New orders of manufacturing technology totaled $411.3 million in June 2023, according to the latest U.S. Manufacturing Technology Orders (USMTO) Report published by AMT – The Association For Manufacturing Technology, which represents U.S.-based providers of advanced machinery, devices and digital equipment for manufacturers. Orders for the month rose 12.6% over May 2023, but were down 1.7% compared to June 2022.
The USMTO Report is based on the totals of actual data reported by companies participating in the USMTO program. Compiled by AMT, it provides regional and national U.S. orders data of domestic and imported machine tools and related equipment, and serves as a leading economic indicator as manufacturing industries invest in capital metalworking equipment to increase capacity and improve productivity, AMT stated.
June’s new orders figure brings total orders through the first half of 2023 to nearly $2.5 billion, 13% short of the first half total in 2022.
“Orders of manufacturing technology have continued their downward trend since peaking in the second half of 2021. However, for perspective, they remain above historical averages,” said Douglas K. Woods, president of AMT. “Even in non-IMTS (International Manufacturing Technology Show) years, the majority of orders tend to come in the second half of the year.
“Despite some headwinds, including fears of a recession, it would seem reasonable that manufacturing technology orders could outperform some of the more pessimistic expectations if we return to that historical trend.”
Job shops, the largest customer segment, increased spending by 4.2%, well under the industry growth of 12.6% from May to June 2023, AMT said. They also decreased the number of units ordered, while the industry remained about flat.
“Job shops tend to be smaller to medium-sized businesses, and the effects of economic uncertainty, coupled with higher interest rates, have begun to take a toll, causing some to delay capital investments,” said Woods.
A bright spot proved to be manufacturers of automotive transmissions, which have been noticeably increasing investment in manufacturing technology. Year-to-date orders for manufacturing technology from the automotive transmission and powertrain parts manufacturing sector are at the second-highest level since the first half of 2015.
Woods said the scale of these investments show “manufacturers are preparing for a prolonged transitional period from internal combustion engines to electric vehicles.”
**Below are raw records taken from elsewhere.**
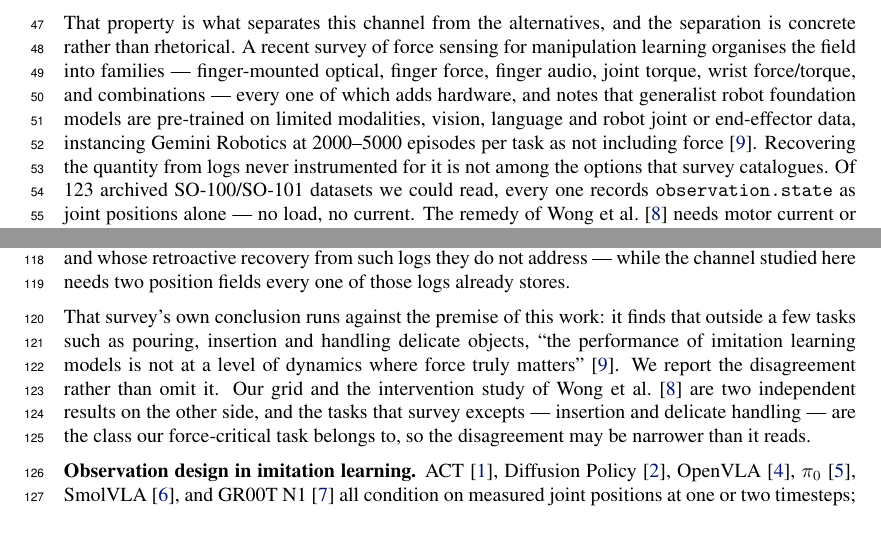
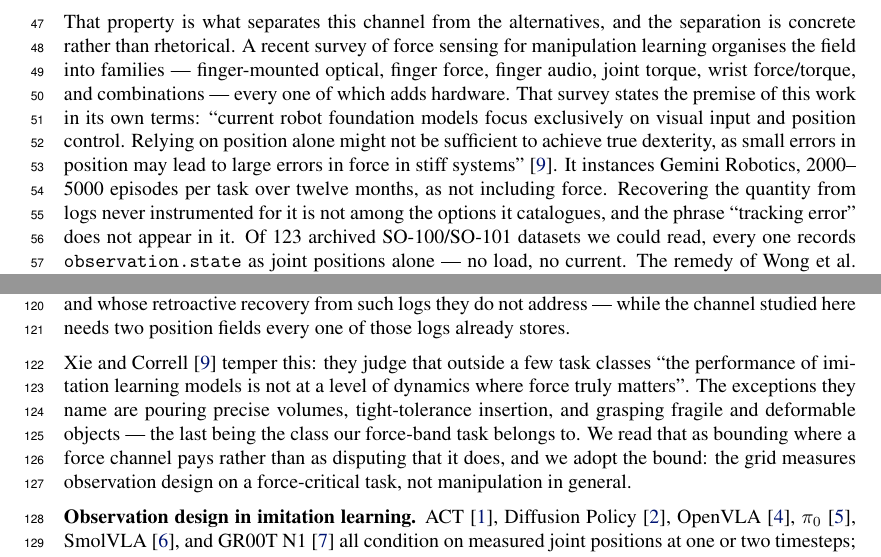
Before and after one commit to luaiabuelsamen/so101-bench, a LaTeX paper (paper/main.tex): two parts of pages 2 and 4 of 18, joined at a grey line, cut so that both start at the same text, the shorter picture padded with empty space. Compiled offline with pdfLaTeX.

Commit message:
xie2025forceful: it is a supportive source, not a hostile one
I framed the survey as running against our premise and then argued the
disagreement was narrow. On the full text that was over-defensive. Verified
literally, both quotes:

Introduction: 'current robot foundation models focus exclusively on visual input
and position control. Relying on position alone might not be sufficient to
achieve true dexterity, as small errors in position may lead to large errors in
force in stiff systems.' That is our premise, stated by a third party with no
stake in it, and it is better motivation than the Gemini Robotics instance
because it is general rather than one system.

Section 2: force conditioning 'enables robot skills that are otherwise limited,
inferior, and/or impossible without touch sensing, such as pouring precise
volumes from a cup, inserting pegs into tight-tolerance holes, or grasping
fragile and deformable objects.' The same three classes the abstract excepts,
named as things force enables -- and the third is our task class.

So the abstract sentence is an assessment of where IL currently operates, not a
claim that force does not matter. Sec 2 now reports it as bounding where a force
channel pays, and adopts the bound rather than arguing with it. That is both
more accurate and stronger, and it removes a paragraph a reviewer who read the
survey would have found strange.

Objection raised and quotes located by the parallel session; verified here.

Co-Authored-By: Claude Fable 5 <noreply@anthropic.com>

```diff
--- a/paper/main.tex
+++ b/paper/main.tex
@@ -119,12 +119,15 @@ the separation is concrete rather than rhetorical. A recent survey of
 force sensing for manipulation learning organises the field into families
 --- finger-mounted optical, finger force, finger audio, joint torque,
 wrist force/torque, and combinations --- every one of which adds
-hardware, and notes that generalist robot foundation models are
-pre-trained on limited modalities, vision, language and robot joint or
-end-effector data, instancing Gemini Robotics at 2000--5000 episodes per
-task as not including force~\citep{xie2025forceful}. Recovering the
-quantity from logs never instrumented for it is not among the options
-that survey catalogues. Of 123 archived
+hardware. That survey states the premise of this work in its own terms:
+``current robot foundation models focus exclusively on visual input and
+position control. Relying on position alone might not be sufficient to
+achieve true dexterity, as small errors in position may lead to large
+errors in force in stiff systems''~\citep{xie2025forceful}. It instances
+Gemini Robotics, 2000--5000 episodes per task over twelve months, as not
+including force. Recovering the quantity from logs never instrumented for
+it is not among the options it catalogues, and the phrase ``tracking
+error'' does not appear in it. Of 123 archived
 SO-100/SO-101 datasets we could read, every one records
 \texttt{observation.state} as joint positions alone --- no load, no
 current. The remedy of \citet{wong2026beyond} needs motor current or
@@ -232,16 +235,15 @@ corpus records, and whose retroactive recovery from such logs they do
 not address --- while the channel studied here needs two position fields
 every one of those logs already stores.
 
-That survey's own conclusion runs against the premise of this work: it
-finds that outside a few tasks such as pouring, insertion and handling
-delicate objects, ``the performance of imitation learning models is not
-at a level of dynamics where force truly
-matters''~\citep{xie2025forceful}. We report the disagreement rather than
-omit it. Our grid and the intervention study of \citet{wong2026beyond}
-are two independent results on the other side, and the tasks that survey
-excepts --- insertion and delicate handling --- are the class our
-force-critical task belongs to, so the disagreement may be narrower than
-it reads.
+\citet{xie2025forceful} temper this: they judge that outside a few task
+classes ``the performance of imitation learning models is not at a level
+of dynamics where force truly matters''. The exceptions they name are
+pouring precise volumes, tight-tolerance insertion, and grasping fragile
+and deformable objects --- the last being the class our force-band task
+belongs to. We read that as bounding where a force channel pays rather
+than as disputing that it does, and we adopt the bound: the grid measures
+observation design on a force-critical task, not manipulation in
+general.
 
 \textbf{Observation design in imitation learning.}
 ACT~\citep{zhao2023act}, Diffusion Policy~\citep{chi2023diffusion},
```
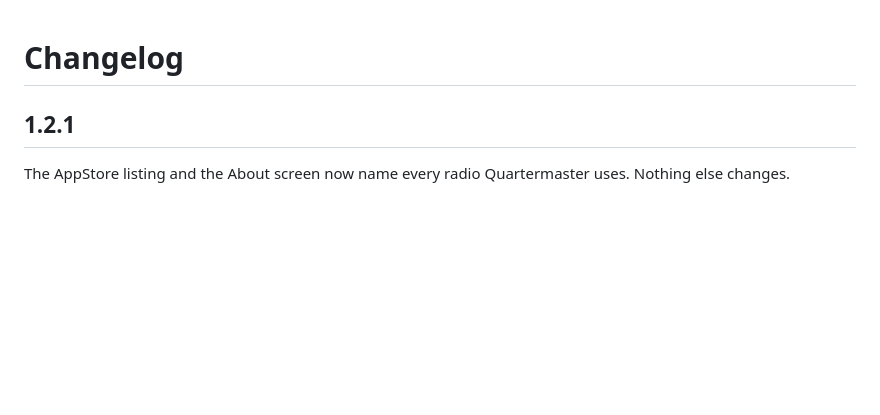
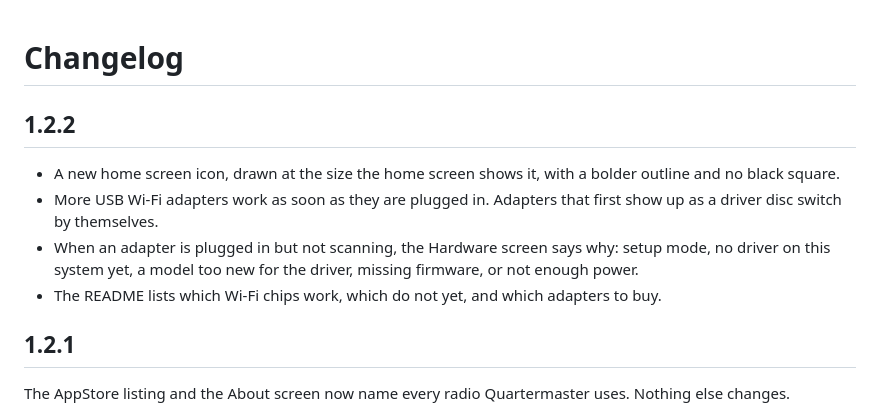
Before and after one commit to valleytechsolutions/Quartermaster, a Markdown page: CHANGELOG.md, the part around the change. Drawn GitHub-style; blank space fills up the shorter version.

```diff
--- a/CHANGELOG.md
+++ b/CHANGELOG.md
@@ -1,4 +1,11 @@
 # Changelog
+
+## 1.2.2
+
+- A new home screen icon, drawn at the size the home screen shows it, with a bolder outline and no black square.
+- More USB Wi-Fi adapters work as soon as they are plugged in. Adapters that first show up as a driver disc switch by themselves.
+- When an adapter is plugged in but not scanning, the Hardware screen says why: setup mode, no driver on this system yet, a model too new for the driver, missing firmware, or not enough power.
+- The README lists which Wi-Fi chips work, which do not yet, and which adapters to buy.
 
 ## 1.2.1
 
```
Also changed, not shown: README.md (+42 -5 lines), docs/screens/about.png, docs/screens/home.png, screenshots/about.png, screenshots/home.png, 9 other files.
“Moving toward electrification means facing numerous supply and logistical hurdles,” he continued, “from the sourcing of elements to grid reliability. Auto manufacturers recognize that until these challenges are overcome, demand for internal combustion engines will justify further investment.”